- fixed (permanently oriented in one direction, frequently at the roof angle)
- adjustable (so the orientation can be changed to suit the time of year)
- tracking (which move to follow the sun).
Tracking array frames are normally controlled by an electric motor or a refrigerant gas. They are designed to provide more electrical power output throughout every day of the year (there may be some power used to provide the tracking, but this will normally be less than the additional power output obtained). However, they work better in dry desert climates than in New Zealand’s wetter and cloudier climates. They are more expensive than the alternatives, require more maintenance and may be less reliable. Therefore, it is almost always more economical to use more array frames to increase power output than to employ tracking frames.
The array frame must be installed to ensure it:
- meets wind and seismic loading requirements
- is isolated to prevent electrochemical corrosion with different metals in the solar panels or the building fabric – New Zealand metal roof manufacturers specify a 100 mm gap so that panel installations allow for roof washing and do not void roof warranties
- allows adequate airflow behind the panels to provide cooling – approximately a 100 mm gap for crystalline silicon panels.
While PV panels in array frames are still the most popular option in New Zealand, there is now another choice. With building-integrated photovoltaics (BIPV), the roof cladding, wall cladding etc. have solar cells built into them. Fully integrated systems act as solar panels and also provide the required building element functions of strength, weathertightness and durability. The first building elements with this feature used in New Zealand homes have been roof tiles.
The output of a PV panel is DC electricity. DC electricity needs to be converted to AC electricity before it can be used within the house or sent back into the electricity grid. DC electricity is converted into AC electricity by a device known as an inverter. An inverter used in PV systems also include additional control functions as well.
The wiring between the PV array and the inverter needs to be isolated from other household wiring and needs to be in its own trunking.
Consents and permits
Consents for installations may be required if the roof is penetrated or if an installation may have an impact on a neighbour’s property. This is at the discretion of the local council. The property owner will need to apply to the local lines company to allow the solar PV system to be connected to the grid.
In the case of grid-connected systems, in order to receive money for the surplus generation, an agreement needs to be reached with the electricity retailer.

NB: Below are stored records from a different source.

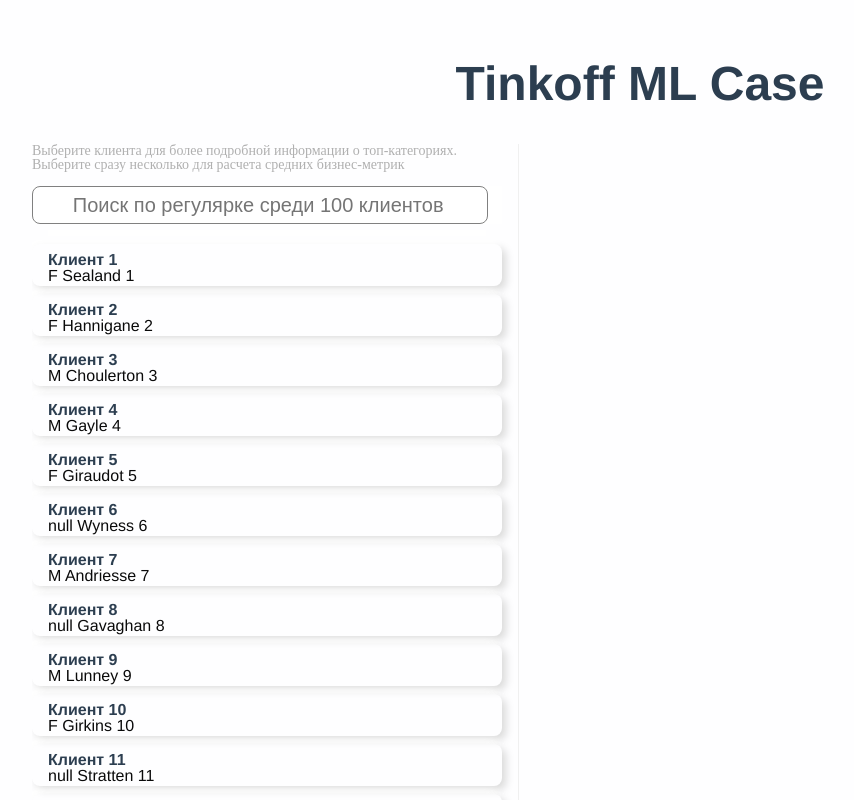
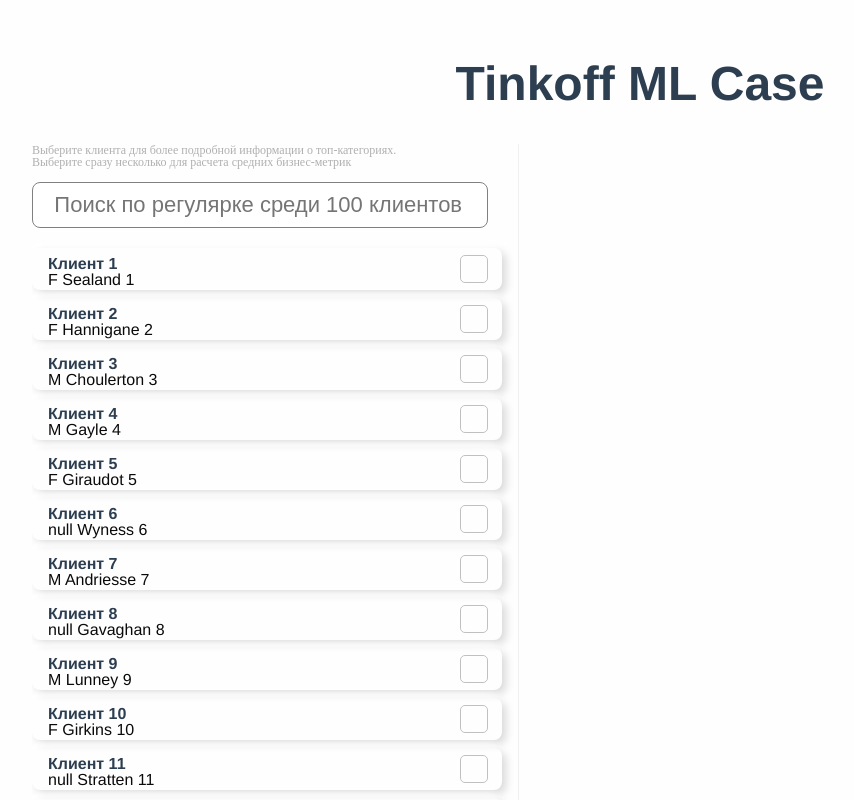
Before and after one commit to IldarDavletyarov/tinkoff-ml-case, a Vue app: page / in a window 1280 px wide. Shown: the whole page, without its empty margins (0-854 px from the left). Built offline with nearby package versions, Linux system fonts and the light colour scheme.

Commit message:
Fix styles

```diff
--- a/src/components/card-client.vue
+++ b/src/components/card-client.vue
@@ -1,9 +1,11 @@
 <template lang="pug">
-.card-client.neo
+.card-client.neo(:class="{'active-client': active, 'selected': selected }")
   .info
     .title Клиент {{ data.id }}
     .subtitle {{ data.gender }} {{ data.marital_status }} {{ data.age }}
-  .check
+  .check(@click.stop="$emit('select', data)")
+    svg(xmlns="http://www.w3.org/2000/svg" width="26" height="26" viewBox="-4 -4 32 32")
+      path(d="M9 22l-10-10.598 2.798-2.859 7.149 7.473 13.144-14.016 2.909 2.806z")
 </template>
 <script>
 export default {
@@ -31,6 +33,7 @@
 .card-client.neo
   height 42px
   padding 8px 16px
+  position relative
   cursor pointer
   .info
     text-align left
@@ -38,4 +41,29 @@
       font-weight 600
     .subtitle
       color #0a0a0a
+  .check
+    position absolute
+    transition all .3s ease-in-out
+    right 14px
+    top 50%
+    transform translateY(-50%)
+    height 28px
+    width 28px
+    border 1px solid #c0c0c0
+    border-radius 5px
+    svg
+      transition all .3s ease-in-out
+      opacity 0
+      margin-top 1px
+      margin-left 1px
+    &:hover
+      border 1px solid #aeaeae
+      svg
+        opacity .2
+  &.selected
+    .check
+      border 1px solid #000
+      svg
+        opacity 1
+
 </style>
--- a/src/components/main.vue
+++ b/src/components/main.vue
@@ -15,7 +15,7 @@
           :active="activeCard && card.id === activeCard.id"
           :selected="isSelected(card)"
           @click.native="active(card)"
-          @select="select(card)"
+          @select="select"
         )
 
     .result-side
@@ -72,10 +72,14 @@
       this.activeCard = card;
     },
     select(card) {
-      this.selectedCards.push(card);
+      if (this.isSelected(card)) {
+        this.selectedCards = this.selectedCards.filter(_ => _.id !== card.id);
+      } else {
+        this.selectedCards.push(card);
+      }
     },
     isSelected(card) {
-      return this.selectedCards.find(_ => _.id === card.id)?.length;
+      return this.selectedCards.find(_ => _.id === card.id);
     }
   }
 }
@@ -94,34 +98,34 @@
       .header-wrapper
         font-weight 500
         font-family Avenir
-        font-size 14px
+        font-size 12px
         color #b0b0b0
         margin-bottom 14px
       .input-wrapper
         position sticky
         top 0px
-        background #fff
         z-index 1
         padding-right 16px
         width calc(100% - 16px)
-        box-shadow 0px 28px 11px -3px rgba(255, 255, 255, 0.5)
         input
           display flex
           width calc(100% - 16px)
-          height 20px
+          height 28px
           margin-bottom 20px
-          font-size 20px
+          font-size 22px
           border 0.5px solid grey
           border-radius 8px
           padding 8px
           text-align center
+          background hsla(0, 0%, 100%, .5) border-box
+          -webkit-backdrop-filter: blur(4px);
       .card-wrapper
         padding-right 16px
         .card-client
           margin-bottom 8px
     .result-side
       border-left 1px solid #f0f0f0
-      width 40%
+      width 60%
       .active-card
         font-size 32px
         padding 32px
@@ -139,7 +143,7 @@
           cursor pointer
           &.get-top
             margin-top 32px
-            height 60px
+            min-height 60px
             text-align center
             vertical-align center
             line-height 60px
```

Systems must meet the requirements of AS/NZS 4777.2:2015 Grid connection of energy systems via inverters – Part 2: Inverter requirements and AS/NZS 5033:2012 Installation and safety requirements of Photovoltaic (PV) arrays.

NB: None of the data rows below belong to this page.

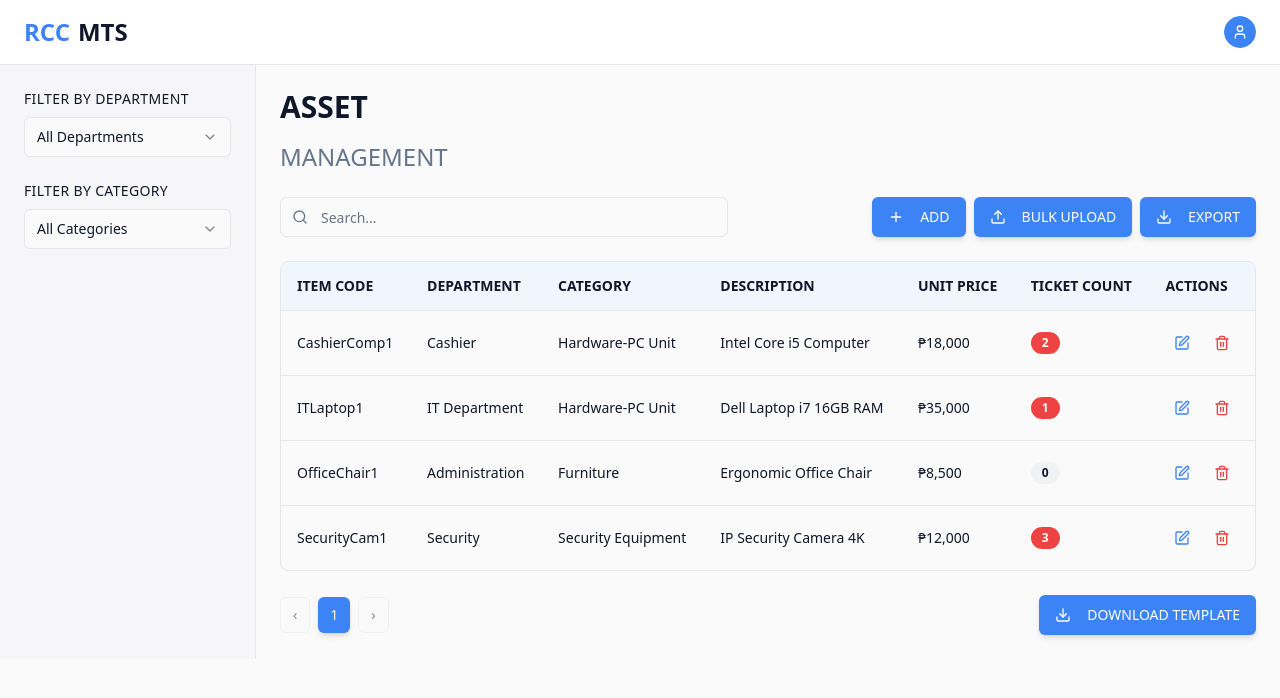
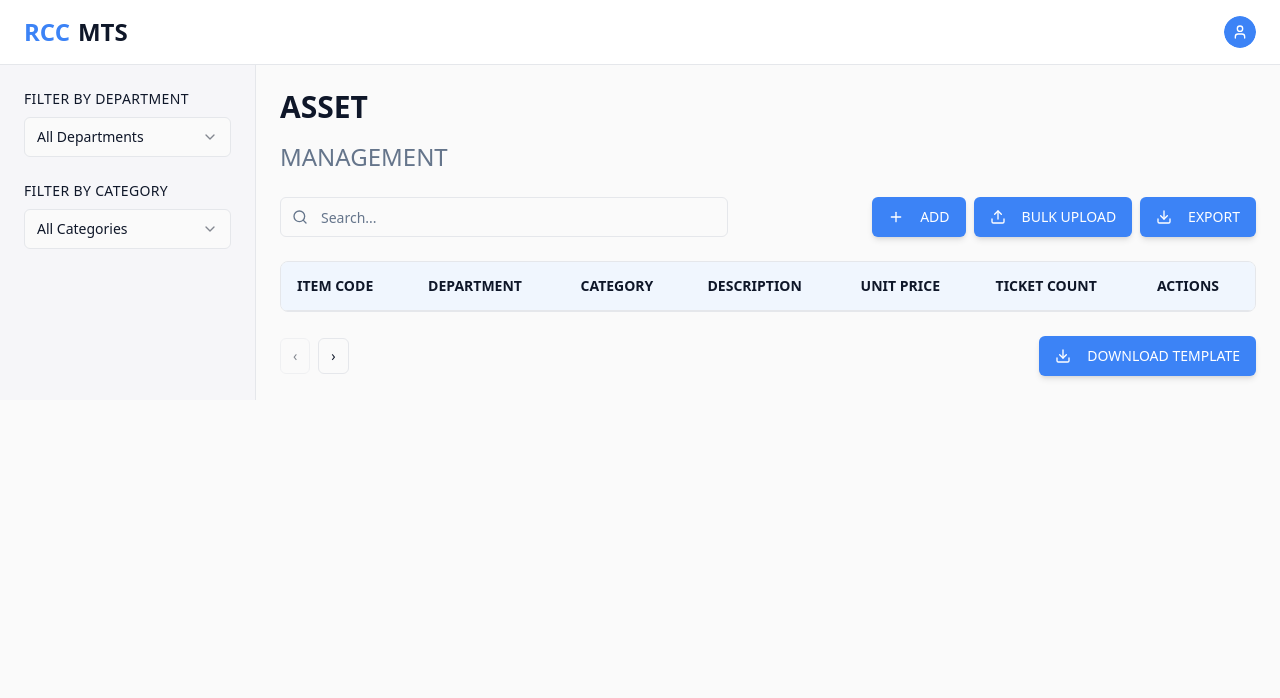
Before and after one commit to marcbayani/vite-sparkle-ui, a React (Vite) app: page / in a window 1280 px wide. Shown: the top 698 px of the page. Built offline with nearby package versions, Linux system fonts and the light colour scheme.

Commit message:
Remove table data
Remove sample data from the asset table to provide a clean slate for new data entry.

```diff
--- a/src/components/AssetTable.tsx
+++ b/src/components/AssetTable.tsx
@@ -31,45 +31,8 @@ const AssetTable = ({ selectedDepartment, selectedCategory }: AssetTableProps) =
   const [searchTerm, setSearchTerm] = useState("");
   const [currentPage, setCurrentPage] = useState(1);
 
-  // Sample data
-  const assets: Asset[] = [
-    {
-      id: "1",
-      itemCode: "CashierComp1",
-      department: "Cashier",
-      category: "Hardware-PC Unit",
-      description: "Intel Core i5 Computer",
-      unitPrice: 18000,
-      ticketCount: 2,
-    },
-    {
-      id: "2",
-      itemCode: "ITLaptop1",
-      department: "IT Department",
-      category: "Hardware-PC Unit",
-      description: "Dell Laptop i7 16GB RAM",
-      unitPrice: 35000,
-      ticketCount: 1,
-    },
-    {
-      id: "3",
-      itemCode: "OfficeChair1",
-      department: "Administration",
-      category: "Furniture",
-      description: "Ergonomic Office Chair",
-      unitPrice: 8500,
-      ticketCount: 0,
-    },
-    {
-      id: "4",
-      itemCode: "SecurityCam1",
-      department: "Security",
-      category: "Security Equipment",
-      description: "IP Security Camera 4K",
-      unitPrice: 12000,
-      ticketCount: 3,
-    },
-  ];
+  // Sample data - empty for now
+  const assets: Asset[] = [];
 
   // Filter assets based on selections
   const filteredAssets = assets.filter((asset) => {
```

Stand-alone power systems must meet the requirements of AS/NZS 4509 and battery installations must meet AS 4086 as well as NZS 4219.

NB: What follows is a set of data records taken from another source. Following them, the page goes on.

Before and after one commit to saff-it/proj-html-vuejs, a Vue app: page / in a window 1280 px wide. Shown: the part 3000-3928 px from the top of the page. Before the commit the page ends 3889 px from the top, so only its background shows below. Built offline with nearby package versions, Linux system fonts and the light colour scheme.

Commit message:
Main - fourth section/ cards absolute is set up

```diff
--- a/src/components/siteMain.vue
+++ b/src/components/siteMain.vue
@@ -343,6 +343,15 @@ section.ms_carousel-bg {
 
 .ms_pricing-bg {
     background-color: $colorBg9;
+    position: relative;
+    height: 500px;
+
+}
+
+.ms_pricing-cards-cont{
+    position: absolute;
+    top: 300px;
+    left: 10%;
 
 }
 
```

The design and installation of the system should be carried out by skilled tradespeople to ensure safety and energy-efficient outcomes, and work must meet the requirements of AS/NZS 3000:2018 Wiring rules.
Insurance coverage is as for all other electrical equipment, although the building owner may want to check the limits of coverage with their insurer.
The costs of PV systems have dropped in recent years – a Westpac publication shows that a 3kW system that cost $11,000 in 2013 would only cost on average $9,000 in 2019. To show an acceptable financial return, however, systems must still be located, designed and installed properly. More information about financial returns of PV systems can be found in the BRANZ Factsheet Sustainable Construction #2 Photovoltaic (PV) design.
In remote locations, the cost of connection to the electricity distribution grid (which can be between $20,000 and $25,000 per kilometre) makes photovoltaic systems more immediately economic.
Many PV systems allow remote monitoring to provide feedback on performance and to provide alerts if something goes wrong. Monitoring can be integrated with various smart devices such as smartphones, tablet computers and PCs. Usually, the systems rely on wifi and broadband.
Updated: 21 September 2020